The number of experimental cases extracted for each of the nine response variables ranged between 29 and 136 (Table 1). We found evidence for variation in the effect of drought along the light gradient in 5 of the 9 variables (survival, whole plant biomass, Amax, gs and Fv/Fm; Fig. 1; Appendices S1–S9). Moreover, in all these cases, the quadratic model was a better fit to the data (i.e. lower AICc) than the linear model. The same result was found for the subsets of studies for which a measure of the drought strength (i.e. Ψp or SWC) was included as a covariate in the analyses (Appendix S10). Therefore, we can assume that potential variations in the drought strength among light levels do not substantially affect the conclusions reached in this study. For 4 of these 5 variables (all but biomass), the negative effect of drought was maximum in the extremes of the light gradient, and minimum at intermediate light levels. For biomass, on the contrary, the negative effect of drought was ameliorated at the extremes of the light gradient, especially at the low-light extreme. The null (mean) model was the best fit for RGR, root:shoot ratio, SLA and LCP, indicating no variation in the effect of drought along the light gradient for these performance estimators (Fig. 1).
Table 1

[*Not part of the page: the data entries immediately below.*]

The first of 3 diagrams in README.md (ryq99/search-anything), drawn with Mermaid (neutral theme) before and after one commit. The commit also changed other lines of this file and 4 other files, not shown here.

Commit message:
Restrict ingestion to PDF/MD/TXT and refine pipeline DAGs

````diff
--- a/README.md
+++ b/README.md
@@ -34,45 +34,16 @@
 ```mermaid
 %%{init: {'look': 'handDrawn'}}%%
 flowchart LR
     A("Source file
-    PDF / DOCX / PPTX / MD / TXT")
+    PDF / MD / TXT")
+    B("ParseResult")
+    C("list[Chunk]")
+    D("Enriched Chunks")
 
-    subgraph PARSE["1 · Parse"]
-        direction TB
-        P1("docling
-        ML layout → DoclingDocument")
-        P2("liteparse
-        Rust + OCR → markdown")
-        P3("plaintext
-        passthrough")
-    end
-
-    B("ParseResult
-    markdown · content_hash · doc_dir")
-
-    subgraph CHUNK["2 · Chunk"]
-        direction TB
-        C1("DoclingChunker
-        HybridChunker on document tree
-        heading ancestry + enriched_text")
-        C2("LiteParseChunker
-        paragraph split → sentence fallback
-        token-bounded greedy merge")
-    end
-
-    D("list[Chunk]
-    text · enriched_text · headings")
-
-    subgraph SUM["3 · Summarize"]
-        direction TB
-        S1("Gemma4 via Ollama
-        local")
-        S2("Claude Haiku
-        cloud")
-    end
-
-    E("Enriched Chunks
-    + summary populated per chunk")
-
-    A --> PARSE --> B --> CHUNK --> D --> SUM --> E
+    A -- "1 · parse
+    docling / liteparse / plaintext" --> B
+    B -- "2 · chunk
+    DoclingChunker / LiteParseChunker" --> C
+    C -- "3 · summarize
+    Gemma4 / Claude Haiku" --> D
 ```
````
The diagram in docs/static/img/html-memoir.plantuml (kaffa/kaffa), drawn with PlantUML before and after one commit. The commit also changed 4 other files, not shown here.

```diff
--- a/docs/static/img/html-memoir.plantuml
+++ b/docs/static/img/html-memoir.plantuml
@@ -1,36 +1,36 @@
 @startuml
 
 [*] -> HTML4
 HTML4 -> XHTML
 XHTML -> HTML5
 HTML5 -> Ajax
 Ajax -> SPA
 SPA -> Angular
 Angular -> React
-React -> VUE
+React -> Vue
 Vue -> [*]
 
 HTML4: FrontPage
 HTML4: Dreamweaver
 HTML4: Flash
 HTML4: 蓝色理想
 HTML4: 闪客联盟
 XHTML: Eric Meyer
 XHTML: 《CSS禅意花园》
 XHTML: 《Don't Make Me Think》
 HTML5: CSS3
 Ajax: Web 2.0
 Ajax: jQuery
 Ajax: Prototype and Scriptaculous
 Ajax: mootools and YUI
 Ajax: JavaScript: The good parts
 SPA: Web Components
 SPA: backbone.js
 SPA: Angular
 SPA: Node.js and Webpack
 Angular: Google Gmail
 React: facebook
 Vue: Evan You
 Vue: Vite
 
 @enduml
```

Model selection statistics (Akaike’s Information Criterion values; AICc) for three candidate models describing the variation of the drought effect along the light gradient

Variable

n

AICc

R2

Parameters

Null

Linear

Polynomial

Intercept

Linear term

Quadratic term

Survival

92

344.4

343.3

340.5

0.07

−1.460 (−1.678, −1.242)

0.028 (0.014, 0.042)

−0.00033 (−0.00051, −0.00019)

Biomass

115

500.4

487.7

484.1

0.15

−0.131 (−0.180, −0.082)

−0.013 (−0.015, −0.011)

0.00016 (0.00013, 0.00019)

RGR

91

296.3

297.9

299.9

    

Root:shoot ratio

46

196.2

197.2

198.8

    

SLA

136

447.3

448.7

450.1

    

Amax

107

568.7

567.8

559.4

0.11

−0.519 (−0.588, −0.450)

0.018 (0.016, 0.020)

−0.00025 (−0.0027, −0.00023)

gs

103

530.2

529.2

522.8

0.10

−0.785 (−0.858, −0.712)

0.017 (0.013, 0.021)

−0.00022 (−0.00024, −0.00020)

LCP

29

114.4

116.7

117.3

    

Fv/Fm

34

105.1

105.1

91.6

0.36

−0.074 (−0.096, −0.052)

0.003 (0.002, 0.004)

−0.00002 (−0.00002, −0.00002)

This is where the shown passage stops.